It is estimated that more than 1 billion people in the World rely on fish and seafood as their primary source of animal protein. Aquaculture activities also have a large, and increasing, socio-economic relevance for Europe, sustaining coastal and rural economies and providing employment for nearly 85 000 people.
As you can see, the vitality of this sector has a huge impact on the life of thousands of citizens. The way we manage fish stocks today has important consequences to ensure sustainable supply of seafood for generations to come.
Our Map of the week shows the proportion of assessed fish stocks that are overfished (red) and those within safe biological limits (green) in the International Council for the Exploration of the Sea (ICES) and the General Fisheries Commission for the Mediterranean (GFCM) fishing regions of Europe.
Clicking on the map gives you a better idea of the amount of fish stocks assessed within a given region and the size of the catch in that region.
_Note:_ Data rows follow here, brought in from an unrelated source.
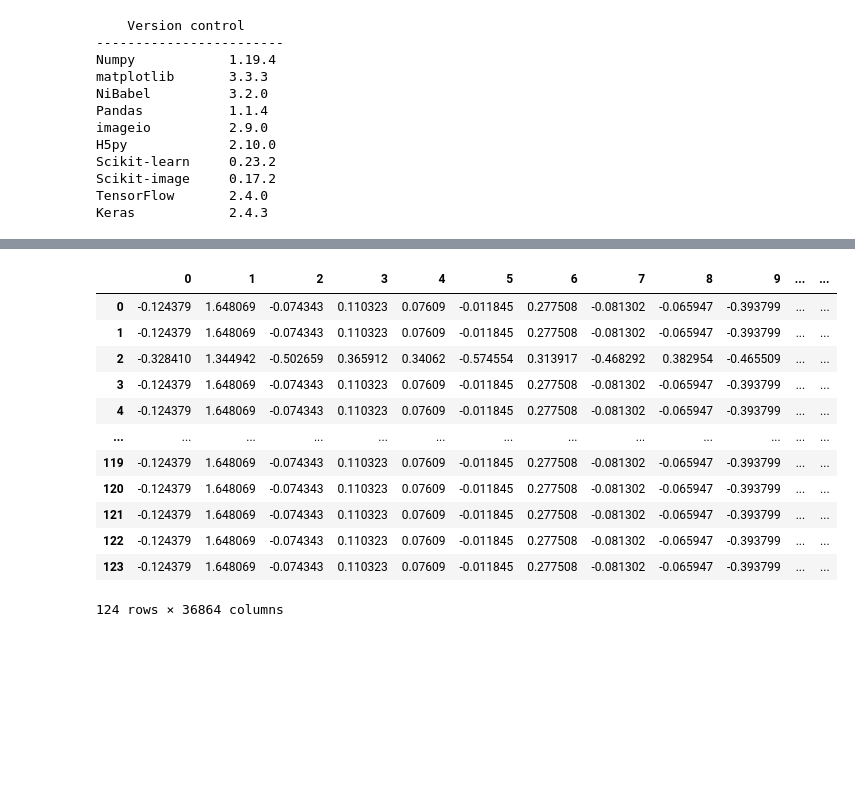
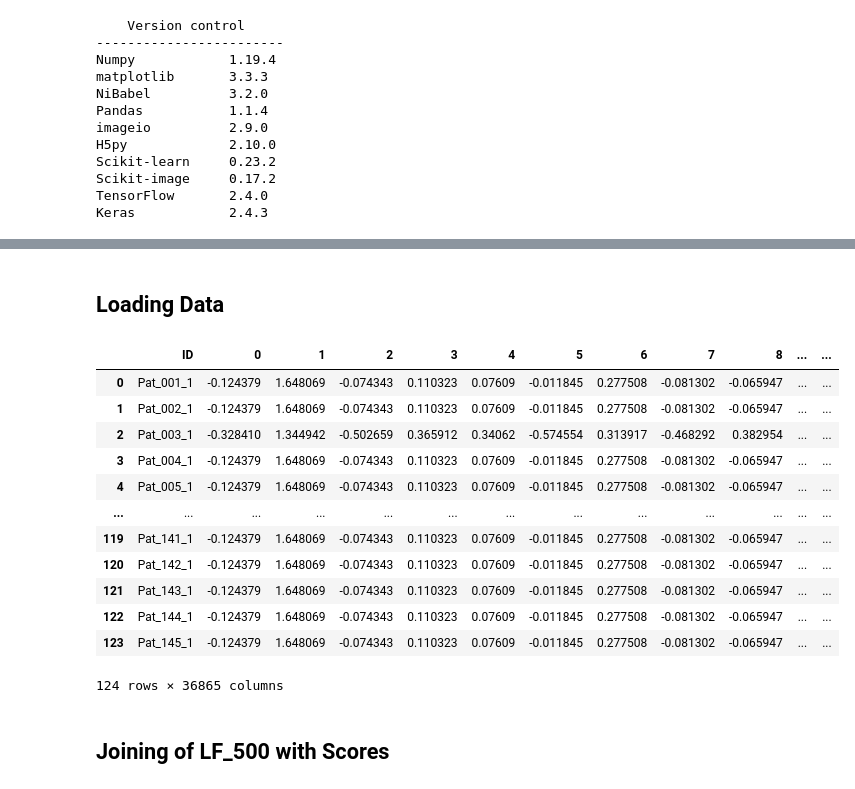
Before and after one commit to Hadi2468/DTI_Clustering, a Jupyter notebook: LF_NeuroCognitive.ipynb, the cells around one changed output, grey strips where cells are left out. Saved outputs shown, nothing was run; the diff lists cells and outputs as text; code cells hidden in the pictures; blank space fills up the shorter version.

```diff
--- a/LF_NeuroCognitive.ipynb
+++ b/LF_NeuroCognitive.ipynb
@@ -502,16 +49,0 @@ train_name = sample_train_subset
-# %%
-# ## Engineering of DataFrame and saving new Cluster-Score for epochs 500 and 1500
-
-df = pd.read_csv('./Data/LF/Pat_Class.csv')
-df = df.drop(['class_e300', 'class_e1000'], axis=1)
-
-for r in range (124):
-    if ((df['class_e1500'][r] == df['class_e500'][r])):
-        df['same_clusters'][r] = 1
-
-df.index = df[df.columns[0]]
-df = df.drop(['ID'], axis=1)
-
-print('Among 124 patients, there are {} patients with different clusters in different epochs of 500 and 1500\n'.format(124 - df['same_clusters'].sum()))
-# df.to_csv(r'./Data/LF/Pat_Class_new.csv')
-df
@@ -660,28 +50,34 @@ Silhouette Coefficient: 0.626
-# %%
-## Generate LF DataFrame
-
-df_index = pd.DataFrame(rows, columns=["ID"])
-LF_matrix = np.load('../Data/data_random_1/LF_e1500.npy')
-LF = pd.DataFrame(LF_matrix)
-LF = pd.concat([df_index, LF], axis=1)
-LF.index = LF[LF.columns[0]]
-LF = LF.drop(['ID'], axis=1)
-LF = LF.sort_index()
-# LF.to_csv(r'../Data/data_random_1/LF_1500.csv', index=False)
-
-LF = pd.read_csv('../Data/data_random_1/LF_1500.csv')
-LF
-# %% [output]
-|  | 0 | 1 | 2 | 3 | 4 | 5 | 6 | 7 | 8 | 9 | ... | ... |
-| 0 | -0.124379 | 1.648069 | -0.074343 | 0.110323 | 0.07609 | -0.011845 | 0.277508 | -0.081302 | -0.065947 | -0.393799 | ... | ... |
-| 1 | -0.124379 | 1.648069 | -0.074343 | 0.110323 | 0.07609 | -0.011845 | 0.277508 | -0.081302 | -0.065947 | -0.393799 | ... | ... |
-| 2 | -0.328410 | 1.344942 | -0.502659 | 0.365912 | 0.34062 | -0.574554 | 0.313917 | -0.468292 | 0.382954 | -0.465509 | ... | ... |
-| 3 | -0.124379 | 1.648069 | -0.074343 | 0.110323 | 0.07609 | -0.011845 | 0.277508 | -0.081302 | -0.065947 | -0.393799 | ... | ... |
-| 4 | -0.124379 | 1.648069 | -0.074343 | 0.110323 | 0.07609 | -0.011845 | 0.277508 | -0.081302 | -0.065947 | -0.393799 | ... | ... |
-| ... | ... | ... | ... | ... | ... | ... | ... | ... | ... | ... | ... | ... |
-| 119 | -0.124379 | 1.648069 | -0.074343 | 0.110323 | 0.07609 | -0.011845 | 0.277508 | -0.081302 | -0.065947 | -0.393799 | ... | ... |
-| 120 | -0.124379 | 1.648069 | -0.074343 | 0.110323 | 0.07609 | -0.011845 | 0.277508 | -0.081302 | -0.065947 | -0.393799 | ... | ... |
-| 121 | -0.124379 | 1.648069 | -0.074343 | 0.110323 | 0.07609 | -0.011845 | 0.277508 | -0.081302 | -0.065947 | -0.393799 | ... | ... |
-| 122 | -0.124379 | 1.648069 | -0.074343 | 0.110323 | 0.07609 | -0.011845 | 0.277508 | -0.081302 | -0.065947 | -0.393799 | ... | ... |
-| 123 | -0.124379 | 1.648069 | -0.074343 | 0.110323 | 0.07609 | -0.011845 | 0.277508 | -0.081302 | -0.065947 | -0.393799 | ... | ... |
-124 rows × 36864 columns
+# %% [markdown]
+## Loading Data
+# %%
+## Loading LF and joining (Cluster -*- NeuroCognitive) scores
+
+df_cluster_join_base_GIA        = pd.read_csv(r'./Data/Neurocognitive_Scores/Joins/cluster_base_GIA.csv')
+df_cluster_join_base_ProcSpd    = pd.read_csv(r'./Data/Neurocognitive_Scores/Joins/cluster_base_ProcSpd.csv')
+df_cluster_join_base_WorkingMem = pd.read_csv(r'./Data/Neurocognitive_Scores/Joins/cluster_base_WorkingMem.csv')
+df_cluster_join_base_BroadAttn  = pd.read_csv(r'./Data/Neurocognitive_Scores/Joins/cluster_base_BroadAttn.csv')
+
+df_cluster_join_m36base_GIA        = pd.read_csv(r'./Data/Neurocognitive_Scores/Joins/cluster_m36base_GIA.csv')
+df_cluster_join_m36base_ProcSpd    = pd.read_csv(r'./Data/Neurocognitive_Scores/Joins/cluster_m36base_ProcSpd.csv')
+df_cluster_join_m36base_WorkingMem = pd.read_csv(r'./Data/Neurocognitive_Scores/Joins/cluster_m36base_WorkingMem.csv')
+df_cluster_join_m36base_BroadAttn  = pd.read_csv(r'./Data/Neurocognitive_Scores/Joins/cluster_m36base_BroadAttn.csv')
+
+LF_500 = pd.read_csv('../Data/data_random_1/LF_500.csv')
+LF_1500 = pd.read_csv('../Data/data_random_1/LF_1500.csv')
+LF_1500
+# %% [output]
+|  | ID | 0 | 1 | 2 | 3 | 4 | 5 | 6 | 7 | 8 | ... | ... |
+| 0 | Pat_001_1 | -0.124379 | 1.648069 | -0.074343 | 0.110323 | 0.07609 | -0.011845 | 0.277508 | -0.081302 | -0.065947 | ... | ... |
+| 1 | Pat_002_1 | -0.124379 | 1.648069 | -0.074343 | 0.110323 | 0.07609 | -0.011845 | 0.277508 | -0.081302 | -0.065947 | ... | ... |
+| 2 | Pat_003_1 | -0.328410 | 1.344942 | -0.502659 | 0.365912 | 0.34062 | -0.574554 | 0.313917 | -0.468292 | 0.382954 | ... | ... |
+| 3 | Pat_004_1 | -0.124379 | 1.648069 | -0.074343 | 0.110323 | 0.07609 | -0.011845 | 0.277508 | -0.081302 | -0.065947 | ... | ... |
+| 4 | Pat_005_1 | -0.124379 | 1.648069 | -0.074343 | 0.110323 | 0.07609 | -0.011845 | 0.277508 | -0.081302 | -0.065947 | ... | ... |
+| ... | ... | ... | ... | ... | ... | ... | ... | ... | ... | ... | ... | ... |
+| 119 | Pat_141_1 | -0.124379 | 1.648069 | -0.074343 | 0.110323 | 0.07609 | -0.011845 | 0.277508 | -0.081302 | -0.065947 | ... | ... |
+| 120 | Pat_142_1 | -0.124379 | 1.648069 | -0.074343 | 0.110323 | 0.07609 | -0.011845 | 0.277508 | -0.081302 | -0.065947 | ... | ... |
+| 121 | Pat_143_1 | -0.124379 | 1.648069 | -0.074343 | 0.110323 | 0.07609 | -0.011845 | 0.277508 | -0.081302 | -0.065947 | ... | ... |
+| 122 | Pat_144_1 | -0.124379 | 1.648069 | -0.074343 | 0.110323 | 0.07609 | -0.011845 | 0.277508 | -0.081302 | -0.065947 | ... | ... |
+| 123 | Pat_145_1 | -0.124379 | 1.648069 | -0.074343 | 0.110323 | 0.07609 | -0.011845 | 0.277508 | -0.081302 | -0.065947 | ... | ... |
+124 rows × 36865 columns
+# %% [markdown]
+## Joining of LF_500 with Scores
```
Also changed, not shown: parts of 40 cells of this notebook.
With 89% of global fish stocks overfished¹, and with human consumption and demand for fish and seafood products rising, the sustainable management of fish stocks remains a challenge and a priority for food security in Europe and worldwide.